RECORDS FOR THE EXERCISE START
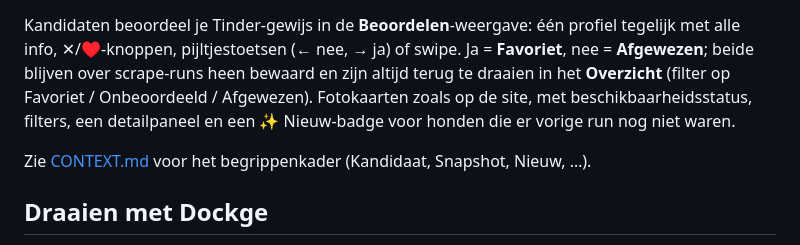
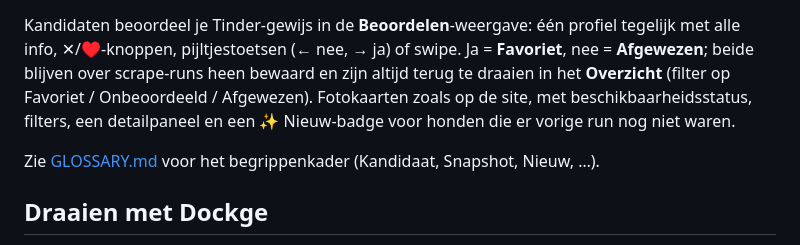
Before and after one commit to S4nderr/oopoeh-dashboard, a Markdown page: README.md, the part around the change. GitHub-like rendering.

Commit message:
Rename CONTEXT.md to GLOSSARY.md (mattpocock-skills 1.3 convention)
Co-Authored-By: Claude Fable 5.1 <noreply@anthropic.com>

```diff
--- a/README.md
+++ b/README.md
@@ -4,7 +4,7 @@ Self-hosted dashboard dat elke nacht alle honden rond een postcode van [oopoeh.n
 
 Kandidaten beoordeel je Tinder-gewijs in de **Beoordelen**-weergave: één profiel tegelijk met alle info, ✕/♥-knoppen, pijltjestoetsen (← nee, → ja) of swipe. Ja = **Favoriet**, nee = **Afgewezen**; beide blijven over scrape-runs heen bewaard en zijn altijd terug te draaien in het **Overzicht** (filter op Favoriet / Onbeoordeeld / Afgewezen). Fotokaarten zoals op de site, met beschikbaarheidsstatus, filters, een detailpaneel en een ✨ Nieuw-badge voor honden die er vorige run nog niet waren.
 
-Zie [CONTEXT.md](CONTEXT.md) voor het begrippenkader (Kandidaat, Snapshot, Nieuw, …).
+Zie [GLOSSARY.md](GLOSSARY.md) voor het begrippenkader (Kandidaat, Snapshot, Nieuw, …).
 
 ## Draaien met Dockge
 
```
Also changed, not shown: GLOSSARY.md (renamed from CONTEXT.md).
RECORDS FOR THE EXERCISE END
— TRY IT —
Write out every line above again exactly, with the pictures left out.

— OUTPUT OF THE EXERCISE —
Before and after one commit to S4nderr/oopoeh-dashboard, a Markdown page: README.md, the part around the change. GitHub-like rendering.

Commit message:
Rename CONTEXT.md to GLOSSARY.md (mattpocock-skills 1.3 convention)
Co-Authored-By: Claude Fable 5.1 <noreply@anthropic.com>

```diff
--- a/README.md
+++ b/README.md
@@ -4,7 +4,7 @@ Self-hosted dashboard dat elke nacht alle honden rond een postcode van [oopoeh.n
 
 Kandidaten beoordeel je Tinder-gewijs in de **Beoordelen**-weergave: één profiel tegelijk met alle info, ✕/♥-knoppen, pijltjestoetsen (← nee, → ja) of swipe. Ja = **Favoriet**, nee = **Afgewezen**; beide blijven over scrape-runs heen bewaard en zijn altijd terug te draaien in het **Overzicht** (filter op Favoriet / Onbeoordeeld / Afgewezen). Fotokaarten zoals op de site, met beschikbaarheidsstatus, filters, een detailpaneel en een ✨ Nieuw-badge voor honden die er vorige run nog niet waren.
 
-Zie [CONTEXT.md](CONTEXT.md) voor het begrippenkader (Kandidaat, Snapshot, Nieuw, …).
+Zie [GLOSSARY.md](GLOSSARY.md) voor het begrippenkader (Kandidaat, Snapshot, Nieuw, …).
 
 ## Draaien met Dockge
 
```
Also changed, not shown: GLOSSARY.md (renamed from CONTEXT.md).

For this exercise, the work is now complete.